[Change detection outputs]
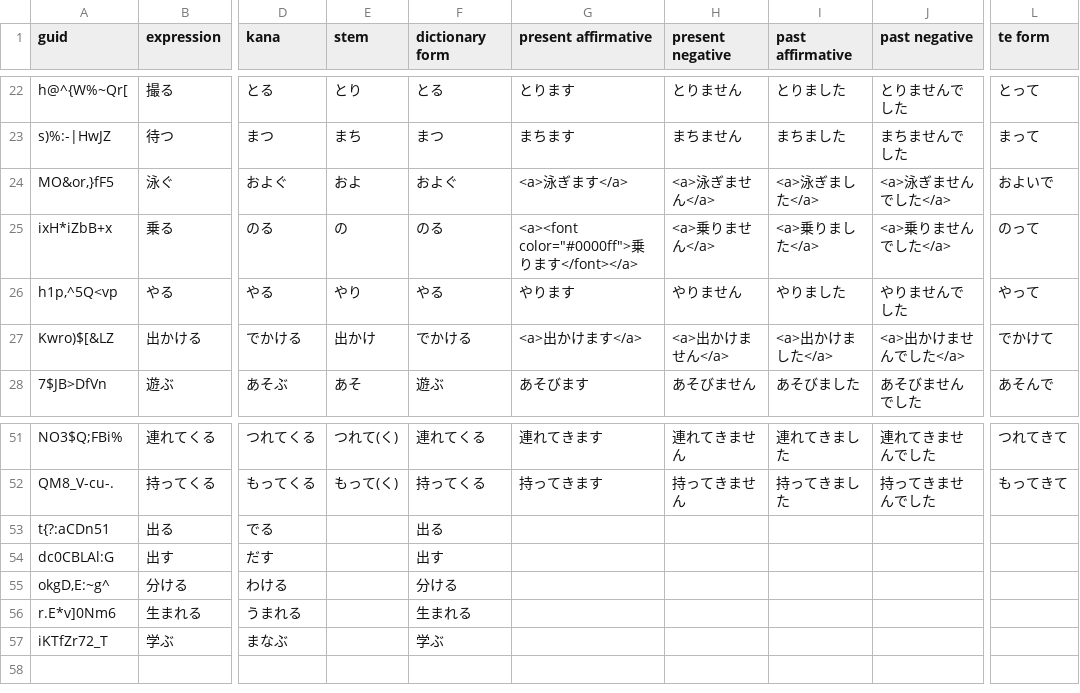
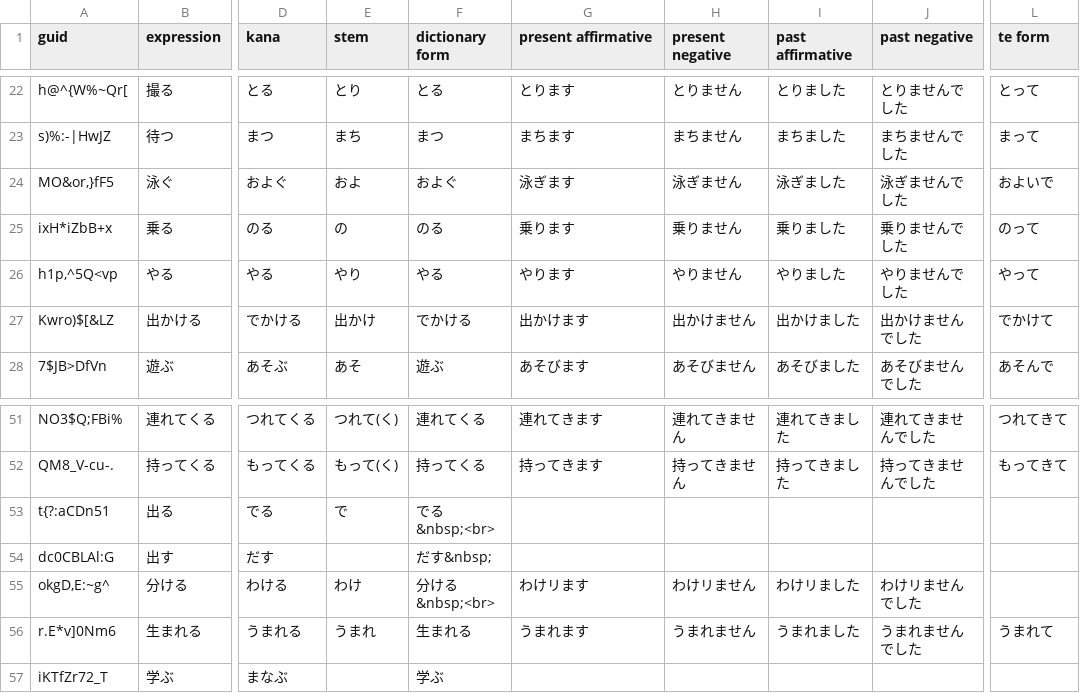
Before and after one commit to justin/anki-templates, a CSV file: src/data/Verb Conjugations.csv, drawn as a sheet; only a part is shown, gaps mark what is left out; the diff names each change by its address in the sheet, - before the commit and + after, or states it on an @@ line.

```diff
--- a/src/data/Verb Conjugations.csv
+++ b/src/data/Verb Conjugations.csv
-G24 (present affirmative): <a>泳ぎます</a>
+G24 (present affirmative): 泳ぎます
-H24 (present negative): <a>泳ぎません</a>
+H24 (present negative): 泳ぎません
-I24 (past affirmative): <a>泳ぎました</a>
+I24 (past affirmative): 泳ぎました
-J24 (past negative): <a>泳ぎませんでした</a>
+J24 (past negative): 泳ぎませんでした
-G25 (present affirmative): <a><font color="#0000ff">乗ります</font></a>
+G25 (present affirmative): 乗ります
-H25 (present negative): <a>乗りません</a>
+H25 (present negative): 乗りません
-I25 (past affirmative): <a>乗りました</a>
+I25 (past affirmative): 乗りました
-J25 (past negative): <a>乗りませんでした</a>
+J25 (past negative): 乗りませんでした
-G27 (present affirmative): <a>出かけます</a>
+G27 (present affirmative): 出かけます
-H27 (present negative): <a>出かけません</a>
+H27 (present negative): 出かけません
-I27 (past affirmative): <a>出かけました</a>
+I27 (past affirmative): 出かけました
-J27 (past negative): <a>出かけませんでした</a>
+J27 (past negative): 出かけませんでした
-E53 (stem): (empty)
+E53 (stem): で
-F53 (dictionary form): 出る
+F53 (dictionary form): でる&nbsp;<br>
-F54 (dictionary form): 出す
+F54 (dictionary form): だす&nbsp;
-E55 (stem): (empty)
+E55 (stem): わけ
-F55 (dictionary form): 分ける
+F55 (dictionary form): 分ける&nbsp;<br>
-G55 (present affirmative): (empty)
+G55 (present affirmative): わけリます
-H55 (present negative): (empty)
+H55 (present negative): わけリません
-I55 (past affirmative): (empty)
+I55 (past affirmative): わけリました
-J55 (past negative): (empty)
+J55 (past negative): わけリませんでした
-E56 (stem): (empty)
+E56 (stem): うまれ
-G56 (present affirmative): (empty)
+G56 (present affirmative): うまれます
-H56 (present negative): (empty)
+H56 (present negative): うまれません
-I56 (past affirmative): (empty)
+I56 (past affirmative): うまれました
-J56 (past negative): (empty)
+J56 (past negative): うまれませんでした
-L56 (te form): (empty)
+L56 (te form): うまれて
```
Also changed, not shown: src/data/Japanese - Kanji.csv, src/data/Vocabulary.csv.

Your goal =>
The only reply wanted is the number of lines in the records above containing the word "empty".

Result =>
12